TORONTO – It was quiet and empty the way a clubhouse is whenever something like this happens. Quiet while Joe Biagini went through his usual 15-minute post-game stream of consciousness. Empty except for Jason Grilli, who sat in his chair staring into his locker, oblivious to Kendrys Morales who had almost solemnly taken some post-game food over to his own locker.
Grilli had just suffered through the worst relief inning in Toronto Blue Jays history, at least in terms of the four – count ‘em – home runs he’d allowed in a 7-0 loss to the New York Yankees. No other Blue Jays reliever had ever done that. Not ever, let alone in front of a sellout crowd of 47,226 on a glorious afternoon with the Yankees in town.
The last major league reliever to give up four homers in an inning was Yusmeiro Petit of the San Francisco Giants on June 21, 2015. Brett Gardner, Matt Holliday, Starlin Castro and Didi Gregorius (the final three of them went back-to-back-to-back on Saturday) each took Grilli over the fence.
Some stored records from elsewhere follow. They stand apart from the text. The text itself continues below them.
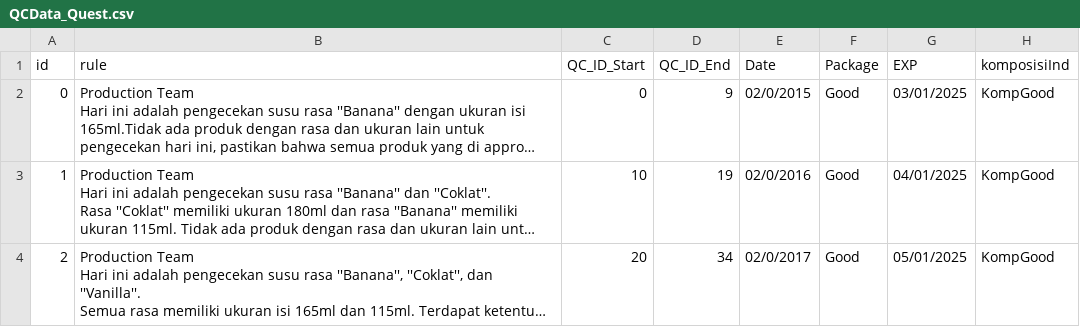
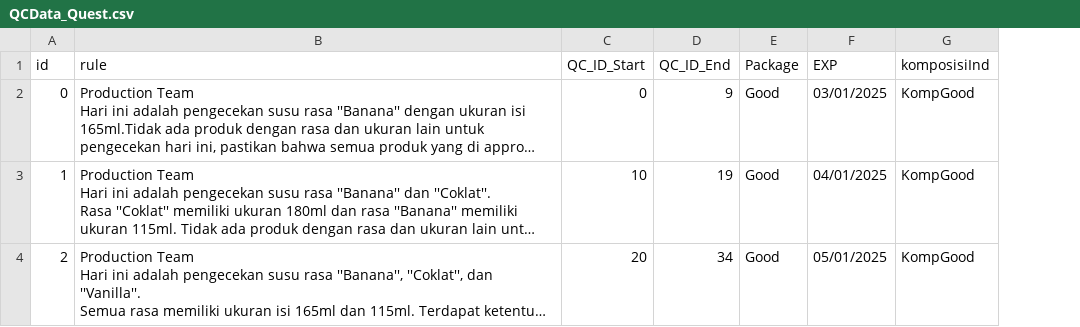
Before and after one commit to PendopoMC/PendopoTrainingGame, a CSV file: TraningGame/Assets/Resources/QCData_Quest.csv, drawn as a sheet; only a part is shown; long unchanged cells end in …; the diff names each change by its address in the sheet, - before the commit and + after, or states it on an @@ line.

Commit message:
Revert "Adding date checking"
This reverts commit 2c68a0b2a425d4826944be409a6e18cfedbeafd9.

```diff
--- a/TraningGame/Assets/Resources/QCData_Quest.csv
+++ b/TraningGame/Assets/Resources/QCData_Quest.csv
-column E (Date), rows 2-4: 02/0/2015 | 02/0/2016 | 02/0/2017
```
Also changed, not shown: 4 other files.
Four homers allowed on 26 pitches and that’s the fourth time in franchise history the Yankees have done that, accomplishing the feat for the first time in a game in 1977 at Exhibition Stadium, with Cliff Johnson clubbing a pair of homers and Lou Piniella and Thurman Munson going deep once each.
“It’s pretty difficult – a tough thing to watch,” Blue Jays catcher Luke Maile had said a few minutes earlier. “It’s a tough game, man. There are some things that get ugly sometimes but we all bounce back from them. [Grilli] is a tough guy. He’s been through the ringer, to say the least, through his career and this won’t distract him from where he wants to be or where he wants to go.”
It wasn’t all ugly on the mound for the Blue Jays as Saturday marked another step forward for Biagini in his conversion from reliever to starter, but it was clear from his post-game comments that he’s all but counting down the days until he’s back in the bullpen. Aaron Sanchez is scheduled to play catch today and as soon as his troublesome blister and fingernail issues are resolved he will go back into the rotation. One of the dominoes that could fall in that case is Biagini going back to the bullpen until he likely joins the rotation full-time next season.
It’s a tough business right now for Biagini, whose fate involves the ability of others to resolve their own issues. Joe Smith and Ryan Tepera’s emergence as set-up candidates for closer Roberto Osuna has helped the Blue Jays move Biagini into the rotation but as long as this team stays in contention the chance remains that Biagini will best help them as a starter in 2017.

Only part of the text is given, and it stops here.